▶ **Requirement**
The answer should be each line of the records that contains the word "axes"; please copy them all.

▶ **Material for the task**
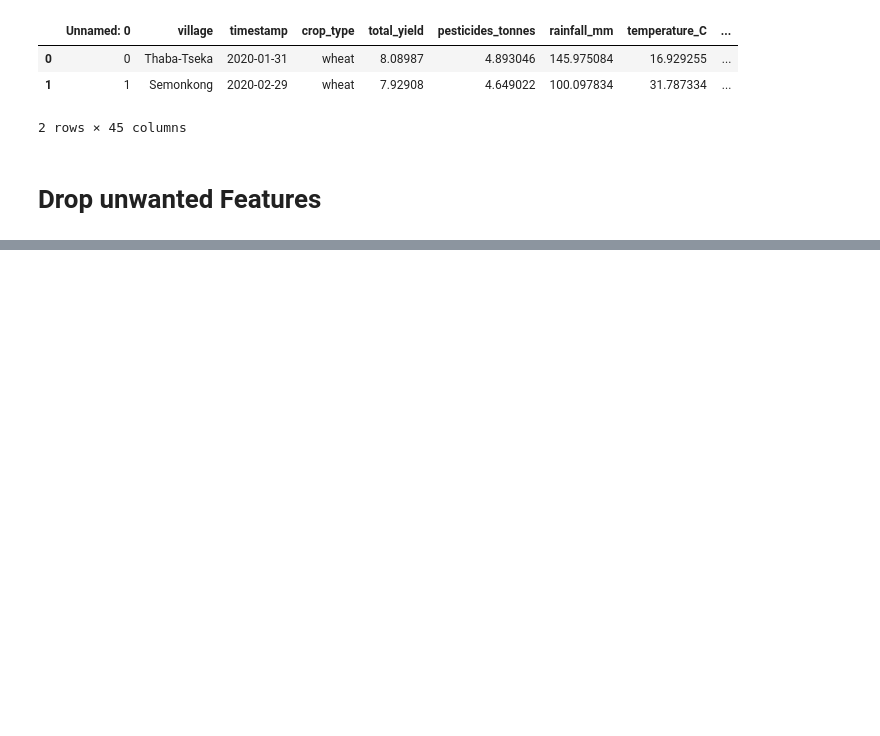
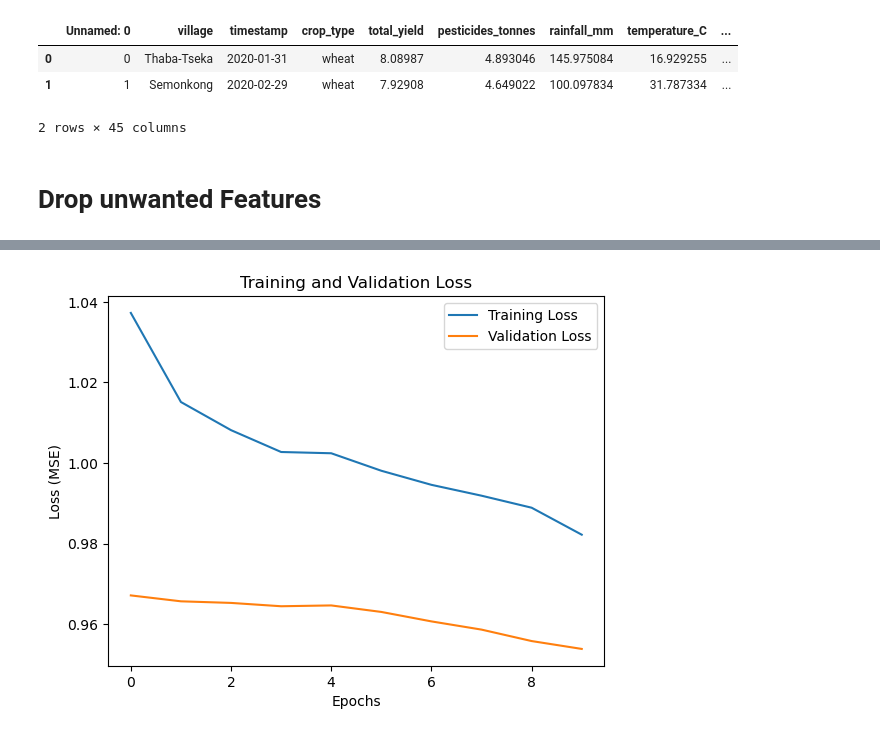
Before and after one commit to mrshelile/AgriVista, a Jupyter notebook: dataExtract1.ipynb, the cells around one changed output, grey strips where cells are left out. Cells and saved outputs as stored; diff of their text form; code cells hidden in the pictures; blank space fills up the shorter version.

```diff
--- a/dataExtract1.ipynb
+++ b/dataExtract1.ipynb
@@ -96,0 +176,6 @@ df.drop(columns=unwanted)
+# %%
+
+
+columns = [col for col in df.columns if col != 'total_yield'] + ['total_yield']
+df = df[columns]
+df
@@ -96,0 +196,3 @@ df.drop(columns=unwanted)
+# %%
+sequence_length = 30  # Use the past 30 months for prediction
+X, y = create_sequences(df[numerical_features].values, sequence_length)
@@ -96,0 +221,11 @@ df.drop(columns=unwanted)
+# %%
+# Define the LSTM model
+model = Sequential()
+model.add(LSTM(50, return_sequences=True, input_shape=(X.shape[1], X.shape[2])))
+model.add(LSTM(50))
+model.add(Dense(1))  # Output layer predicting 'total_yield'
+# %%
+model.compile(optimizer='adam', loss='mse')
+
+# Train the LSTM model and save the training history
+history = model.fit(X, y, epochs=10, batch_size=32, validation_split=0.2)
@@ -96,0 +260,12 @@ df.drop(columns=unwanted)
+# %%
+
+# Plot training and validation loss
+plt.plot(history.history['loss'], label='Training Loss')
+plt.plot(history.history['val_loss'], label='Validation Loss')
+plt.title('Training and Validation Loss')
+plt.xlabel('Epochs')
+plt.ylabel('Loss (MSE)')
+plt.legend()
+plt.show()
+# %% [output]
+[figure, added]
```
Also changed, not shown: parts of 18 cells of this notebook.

--

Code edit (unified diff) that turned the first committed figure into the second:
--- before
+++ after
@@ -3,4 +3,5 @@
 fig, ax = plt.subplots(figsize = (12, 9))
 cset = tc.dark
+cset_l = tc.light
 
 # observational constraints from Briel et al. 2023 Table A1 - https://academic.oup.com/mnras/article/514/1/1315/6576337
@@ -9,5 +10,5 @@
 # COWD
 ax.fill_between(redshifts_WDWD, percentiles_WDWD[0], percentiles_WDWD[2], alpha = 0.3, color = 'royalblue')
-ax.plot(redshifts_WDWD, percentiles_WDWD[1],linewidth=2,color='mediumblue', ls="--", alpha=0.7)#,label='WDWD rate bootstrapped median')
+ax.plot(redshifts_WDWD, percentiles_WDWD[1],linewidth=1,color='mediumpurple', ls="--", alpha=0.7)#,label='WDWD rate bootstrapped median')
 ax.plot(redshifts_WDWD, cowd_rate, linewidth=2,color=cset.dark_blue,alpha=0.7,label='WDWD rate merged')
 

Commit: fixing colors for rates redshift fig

---

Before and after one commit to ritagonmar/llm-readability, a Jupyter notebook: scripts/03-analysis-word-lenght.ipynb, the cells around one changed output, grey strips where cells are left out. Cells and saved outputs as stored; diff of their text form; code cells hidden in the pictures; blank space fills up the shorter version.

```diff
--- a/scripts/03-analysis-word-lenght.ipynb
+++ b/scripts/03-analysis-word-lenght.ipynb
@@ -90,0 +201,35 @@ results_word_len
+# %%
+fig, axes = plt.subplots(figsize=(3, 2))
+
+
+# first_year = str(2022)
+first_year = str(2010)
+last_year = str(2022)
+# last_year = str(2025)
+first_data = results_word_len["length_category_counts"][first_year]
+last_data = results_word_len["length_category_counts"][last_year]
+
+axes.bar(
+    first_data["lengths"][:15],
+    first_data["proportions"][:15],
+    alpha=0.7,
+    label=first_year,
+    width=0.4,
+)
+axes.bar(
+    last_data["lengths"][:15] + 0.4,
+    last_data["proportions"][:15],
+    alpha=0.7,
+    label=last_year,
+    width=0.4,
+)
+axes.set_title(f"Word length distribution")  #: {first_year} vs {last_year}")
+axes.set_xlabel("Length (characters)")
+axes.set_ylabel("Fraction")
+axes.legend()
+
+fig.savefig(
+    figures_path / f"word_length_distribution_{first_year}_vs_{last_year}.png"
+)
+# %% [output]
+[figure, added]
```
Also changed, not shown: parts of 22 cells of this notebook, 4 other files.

▶ **Exercise output**
+fig, axes = plt.subplots(figsize=(3, 2))
+axes.bar(
+axes.bar(
+axes.set_title(f"Word length distribution")  #: {first_year} vs {last_year}")
+axes.set_xlabel("Length (characters)")
+axes.set_ylabel("Fraction")
+axes.legend()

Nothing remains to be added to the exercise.